Populations of golden yellow to orange lichens of the genus Xanthoria, as found from the coast to mountain areas, are often conspicuous landmarks which indicate nutrient-rich sites. In Europe, Xanthoria parietina, symbiotic with unicellular green algae of the genus Trebouxia, is one of the most common lichen-forming ascomycetes and certainly one of the best investigated (Honegger, 1990, 1996). As a heteromerous macrolichen, the symbiotic phenotype of X. parietina comprises two structurally and functionally distinct zones: hydrophilic, conglutinate pseudoparenchyma as peripheral upper and lower cortical layers, which passively absorb water and dissolved mineral nutrients and provide the thallus with elasticity and mechanical stability; and the gas-filled thalline interior, built up by a system of loosely interwoven aerial hyphae with hydrophobic wall surfaces, some of which contact the algal cells by means of intraparietal haustoria (Honegger, 1990). Sealing of the algal wall surface and thus of the apoplastic continuum with mycobiont-derived hydrophobic cell wall surface components was shown to be an essential feature for thalline water relations and for the symbiotic relationship per se (Honegger, 1993, 1997; Scherrer et al., 2002; for review see Dyer, 2002).
Previous studies focused on the fine structure, biochemistry and molecular genetics of wall surface hydrophobicity in X. parietina and in the closely related Xanthoria ectaneoides, which was shown to be hydrophobin-based (Scherrer et al., 2000, 2002). Hydrophobins are small (100 ± 25 amino acids) secreted fungal proteins with very low amino acid homology except for eight cysteines in a conserved pattern (Wessels, 1997, 1999; Wösten & Wessels, 1997; Kershaw & Talbot, 1998; Wösten, 2001) and with interfacial self-assembly into an amphiphilic protein film with distinct, semicrystalline rodlet pattern (Wösten et al., 1993).

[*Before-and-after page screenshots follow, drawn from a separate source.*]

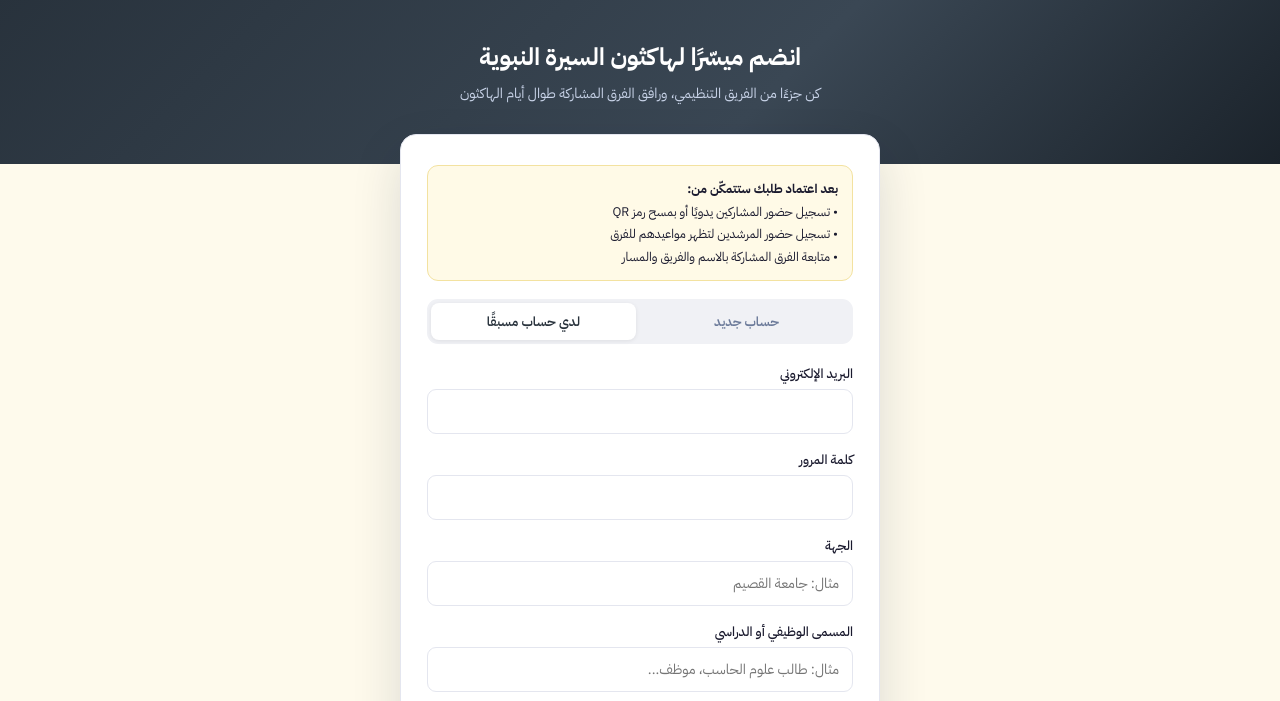
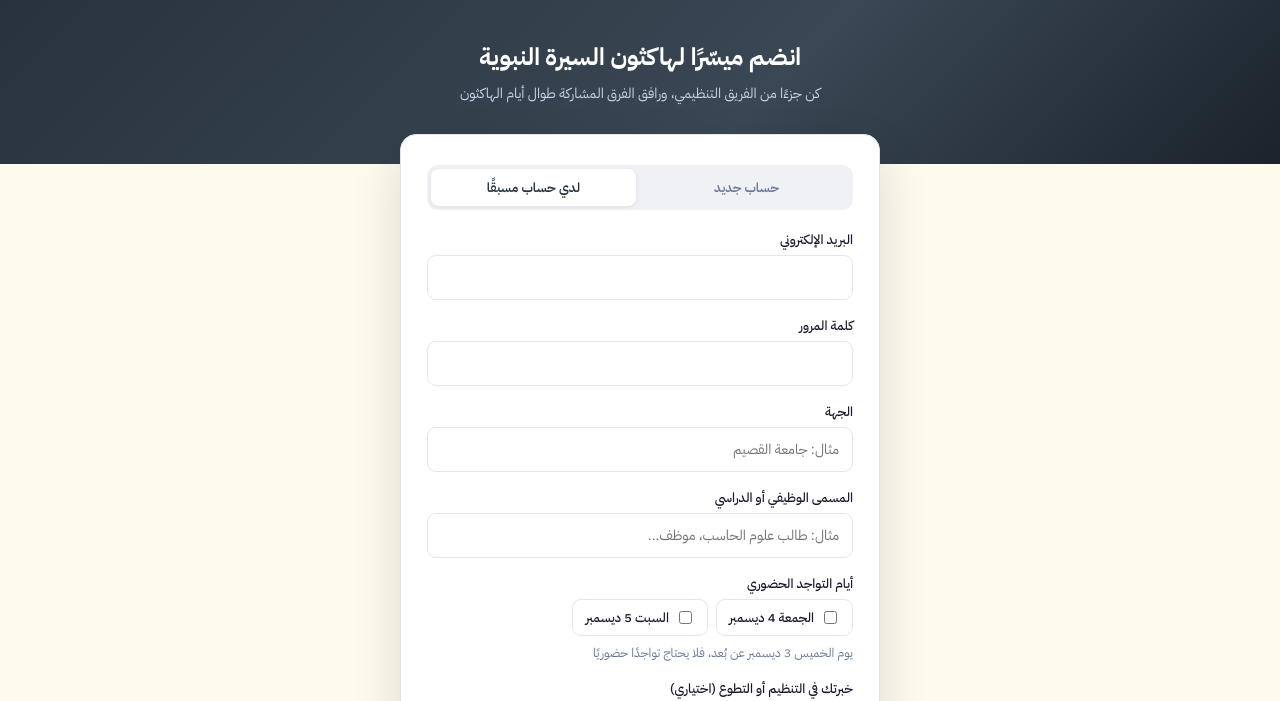
Before and after one commit to abdullah4720/seera-hackathon, a plain HTML site: page site/facilitator-apply.html in a window 1280 px wide. Shown: the part 88-789 px from the top of the page. Drawn offline with nearby package versions, Linux system fonts and the light colour scheme.

Commit message:
صفحة التقديم كميسّر: حذف صندوق صلاحيات ما بعد الاعتماد
Co-Authored-By: Claude Opus 5.5 <noreply@anthropic.com>
Claude-Session: https://claude.ai/code/session_01Q9kMRpkguuWFNDAXeojDWX

```diff
--- a/site/facilitator-apply.html
+++ b/site/facilitator-apply.html
@@ -33,7 +33,6 @@
   .days{display:flex; flex-wrap:wrap; gap:8px;}
   .days label{display:flex; align-items:center; gap:6px; padding:8px 12px; border:1px solid var(--border); border-radius:9px; font-size:13px; font-weight:500; cursor:pointer; margin:0;}
   .days input{width:auto;}
-  .perks{background:#FFFAE7; border:1px solid #F3E2A0; border-radius:11px; padding:12px 14px; font-size:12.5px; line-height:1.8; margin-bottom:18px;}
   @media (max-width:600px){ img.hdr-logo{height:34px !important;} }
 </style>
 <script src="config.js"></script>
@@ -53,12 +52,6 @@
 
 <div class="wrap">
   <div class="panel">
-    <div class="perks">
-      <strong>بعد اعتماد طلبك ستتمكّن من:</strong><br>
-      • تسجيل حضور المشاركين يدويًا أو بمسح رمز QR<br>
-      • تسجيل حضور المرشدين لتظهر مواعيدهم للفرق<br>
-      • متابعة الفرق المشاركة بالاسم والفريق والمسار
-    </div>
     <div class="switcher">
       <button id="tab-new" onclick="switchTab('new')">حساب جديد</button>
       <button id="tab-existing" class="active" onclick="switchTab('existing')">لدي حساب مسبقًا</button>
```
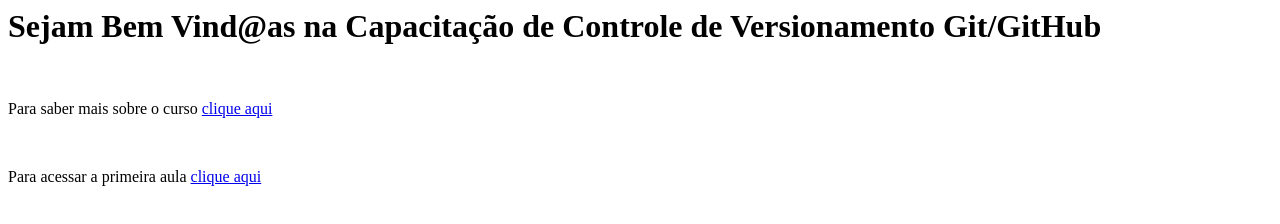
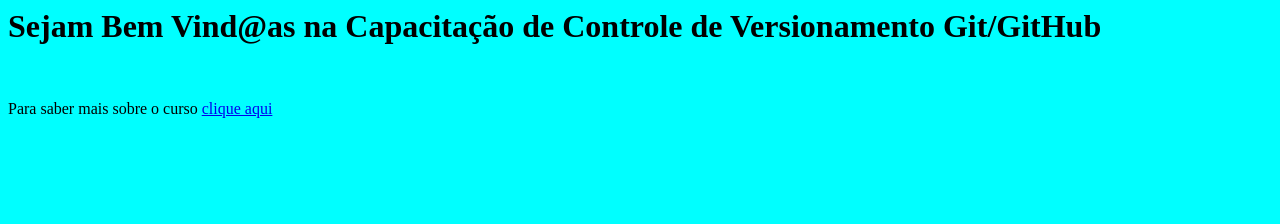
Before and after one commit to Quiteria-Danno/CapacitacaoGit, a plain HTML site: page index.html in a window 1280 px wide. Drawn offline with Linux system fonts and the light colour scheme.

Commit message:
Update index.html
Alteração da cor de fundo da pagina.

```diff
--- a/index.html
+++ b/index.html
@@ -7,6 +7,6 @@
     <br>
     <p>Para saber mais sobre o curso <a href="./sobre.html">clique aqui </a></p>
     <br>
-    <p>Para acessar a primeira aula <a href="./aula1.html">clique aqui </a></p>
+    <body style="background-color: cyan">
   </body>
 </html>
```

The present study is the first approach to investigate the intra- and inter-specific variation of the hydrophobin gene H1 in a group of closely related lichen-forming ascomycetes, the focus being on the genus Xanthoria. The two class 1 hydrophobins so far known from lichen-forming ascomycetes, XPH1 (X. parietina) and XEH1 (X. ectaneoides), revealed a high homology and were shown to be encoded by the fungal, not by the algal partner of the lichen thallus (Scherrer et al., 2000); high gene expression was detected in medullary hyphae (Scherrer et al., 2002). The mature hydrophobin XEH1 of X. ectaneoides was isolated from washed cell wall fragments from specimens collected on coastal rocks in Roscoff (Brittany, France). In the present study, the XEH1 probe and primers designed for the amplification of XPH1 were used for testing the interspecific variation of the H1 gene in a range of Teloschistaceae (lichen-forming ascomycetes). Because of considerable phenotypic plasticity, the species delimitation in the type species of this common and widespread group of macrolichens is rather vague, conventional taxonomy being based on features of the symbiotic phenotype such as morphotype and chemotype. Therefore, parts of the rDNA gene region (ITS1, 5.8S rDNA, and ITS2) were analysed in a series of parallel experiments.